1. Liberman, A. M., Harris, K. S., Hoffman, H. S., & Griffith, B.C. (1957). The discrimination of speech sounds within and across phoneme boundaries. Journal of Experimental Psychology, 54, 358—368.
2. Liberman, A. M., Harris, K. S., Kinney, J., & Lane, H. (1961). The discrimination of relative onset-time of the components of certain speech and non-speech patterns. Journal of Experimental Psychology, 61,379—388.
3. Liberman, A. M., Cooper, F. S., Shankweiler, D. P., & Studdert-Kennedy, M. (1967). Perception of the speech code. Psychological Review, 74, 431—461.
4. Tsushima, T. Takizawa, O., Sasaki, M., Siraki, S., Nishi, K., Kohno, M., Menyuk, P., & Best, C. (1994,
October). Discrimination of English/r-l/ and/w-y/ by Japanese infants at 6—12 months: Language specific developmental changes in speech perception abilities. Paper presented at the International Conference on Spoken Language Processing, Yokohama, Japan.
5. Lively, S. E., Pisoni, D. B., Yamada, R. A., Tohkura, Y., & Yamada, T. (1994). Training Japanese listeners to identify English/r/ and /1/. III. Long-term retention of new phonetic categones. Journal of the
Acoustical Society of America, 96, 2076—2087.
6. Kuhl, P. K., Williams, K. A., Lacerda, F., Stevens, K. N., & Lindbiom, B. (1992). Linguistic experience alters phonetic perception in infants by 6 months of age. Science, 255, 606—608.

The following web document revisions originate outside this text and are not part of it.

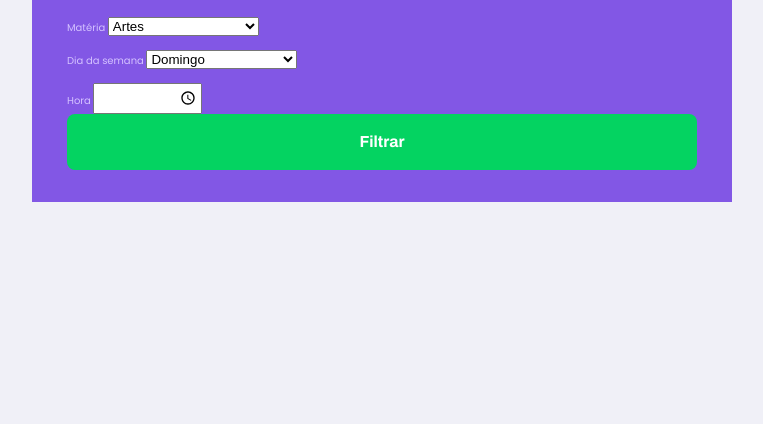
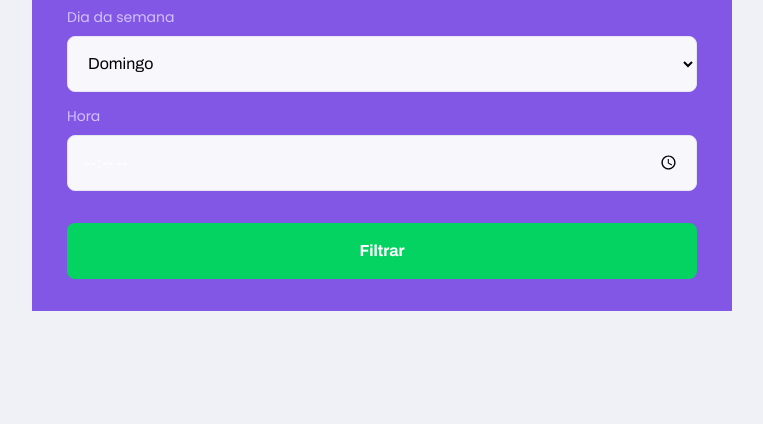
Before and after one commit to Treguas/Next-Level-Week-2, a plain HTML site: page study.html in a window 1280 px wide. Shown: the part 376-800 px from the top of the page, without its empty margins (258-1021 px from the left). Drawn offline with Linux system fonts and the light colour scheme.

Commit message:
edited css pageLanding

```diff
--- a/css/page-study.css
+++ b/css/page-study.css
@@ -64,5 +64,46 @@
     border-radius: .8rem;
     cursor: pointer;
     font: 700 1.6rem Archivo;
+    display: flex;
+    align-items: center;
+    justify-content: center;
+    transition: background 0.2s;
+    margin-top: 3.2rem;
+}
 
+#search-teachers button:hover {
+    background: var(--color-secondary-dark);
 }
+
+.select-block label,
+.input-block label {
+    font-size: 1.4rem;
+    color: var(--color-text-complement);
+}
+
+.input-block input,
+.select-block select {
+    width: 100%;
+    height: 5.6rem;
+    margin-top: 0.8rem;
+    border-radius: 0.8rem;
+    background: var(--color-input-background);
+    border: 1px solid var(--color-line-in-white);
+    outline: 0;
+    padding: 0 1.6rem;
+    font: 1.6rem Archivo;
+}
+
+.input-block {
+    position: relative;
+}
+
+.input-block:focus-within::after {
+    content: "";
+    width: calc(100% - 3.2rem);
+    height: 2px;
+    background: var(--color-primary-light);
+    position: absolute;
+    left: 1.6rem;
+    bottom: 0;
+}
```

7. Kuhi, P. K., Tsao. F.-M., & Liu, H.-M. (2003). Foreign-language experience in infancy Effects of short-term exposure and social interaction on phonetic learning. Proceedings of the National Academy of

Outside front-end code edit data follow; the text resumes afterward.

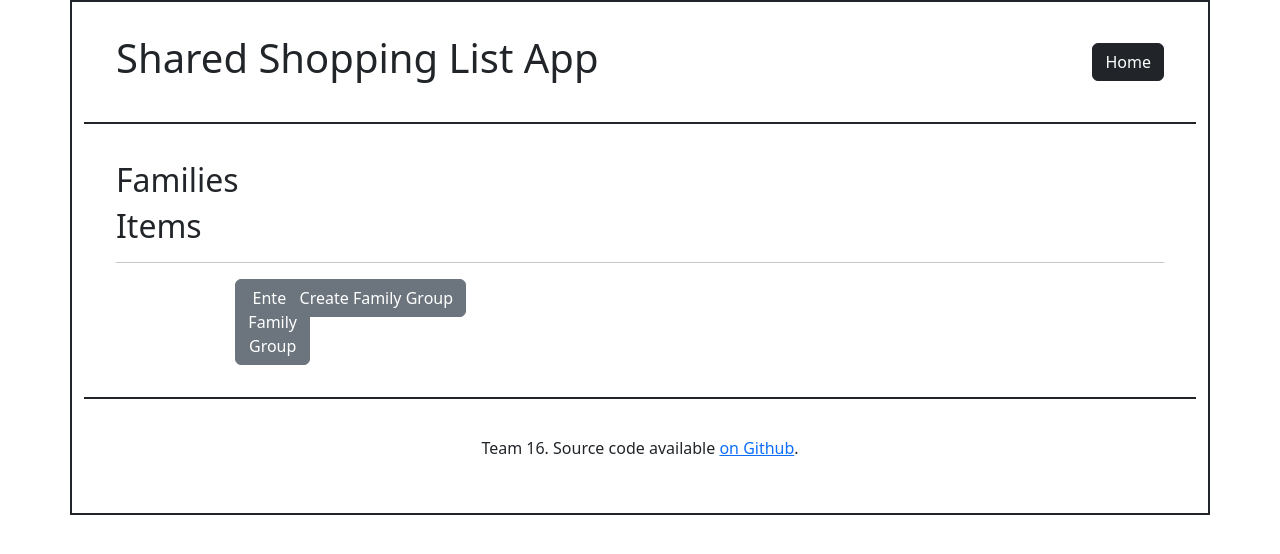
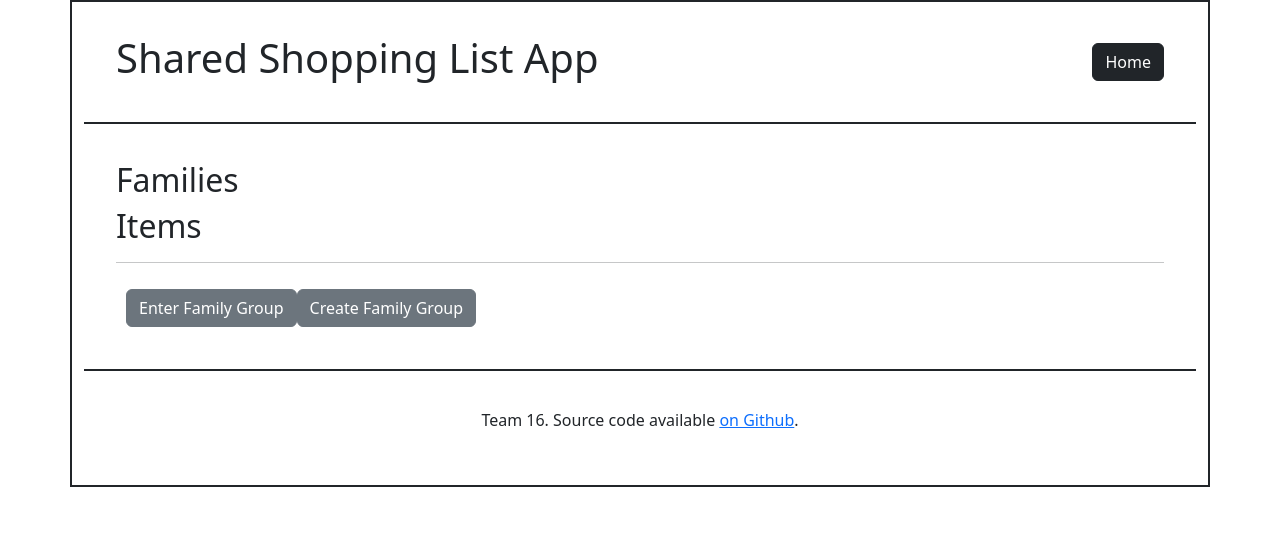
Before and after one commit to software-students-fall2022/web-app-exercise-team-16-1, a Flask app: template templates/index.html in a window 1280 px wide. Shown: the top 554 px of the page. Run offline with Flask 2, Linux system fonts and the light colour scheme; the template is opened without the code that fills it, so the values that code supplies are empty; parts of the project's set-up code (start-up, migrations or seed data) failed here and were passed over.

Commit message:
change to css center class

```diff
--- a/static/css/style.css
+++ b/static/css/style.css
@@ -54,7 +54,6 @@ footer {
 .center {
   margin: auto;
   width: 60%;
-  border: 5px solid #FFFF00;
   padding: 10px;
 }
 
--- a/templates/index.html
+++ b/templates/index.html
@@ -26,13 +26,13 @@
 
     <hr size="1" width="100%" color="black">
 
-    <div class="btn-group" role="group" aria-label="Basic example">
-        <nav>
-            <a href="{{ url_for('login') }}" class="btn btn-secondary" style="margin-left: 70%;">Enter Family Group</a>
-        </nav>
-        <nav>
+    <div class="btn-group center" role="group" aria-label="Basic example">
+        <div>
+            <a href="{{ url_for('login') }}" class="btn btn-secondary">Enter Family Group</a>
+        </div>
+        <div>
             <a href="{{ url_for('signup') }}" class="btn btn-secondary">Create Family Group</a>
-        </nav>
+        </div>
     </div>
 
 {% endblock %}
```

Sciences, 100, 9096—9101.
8. Tsao, F.-M., Liu, H.-M., & Kuhl, P. K. (2004). Speech perception in infancy predicts language development in the second year of life: A longitudinal study. Child Development, 75, 1067—1084.
Richard N. Aslin, “Language Development. Revisiting Eimas et al.‘s /ba/ and /pa/ Study”, in: Alan M. Slater and Paul C. Quinn (eds.) 2012. Developmental Psychology. Revisiting the Classic Studies. London: Sage Publications_____________Explanation of symbols: Roman numerals indicate the source, arabic numerals indicate the page number. The corresponding books are indicated on the right hand side. ((s)…): Comment by the sender of the contribution. The note [Author1]Vs[Author2] or [Author]Vs[term] is an addition from the Dictionary of Arguments. If a German edition is specified, the page numbers refer to this edition.
Alan M. Slater
Paul C. Quinn
Developmental Psychology. Revisiting the Classic Studies London 2012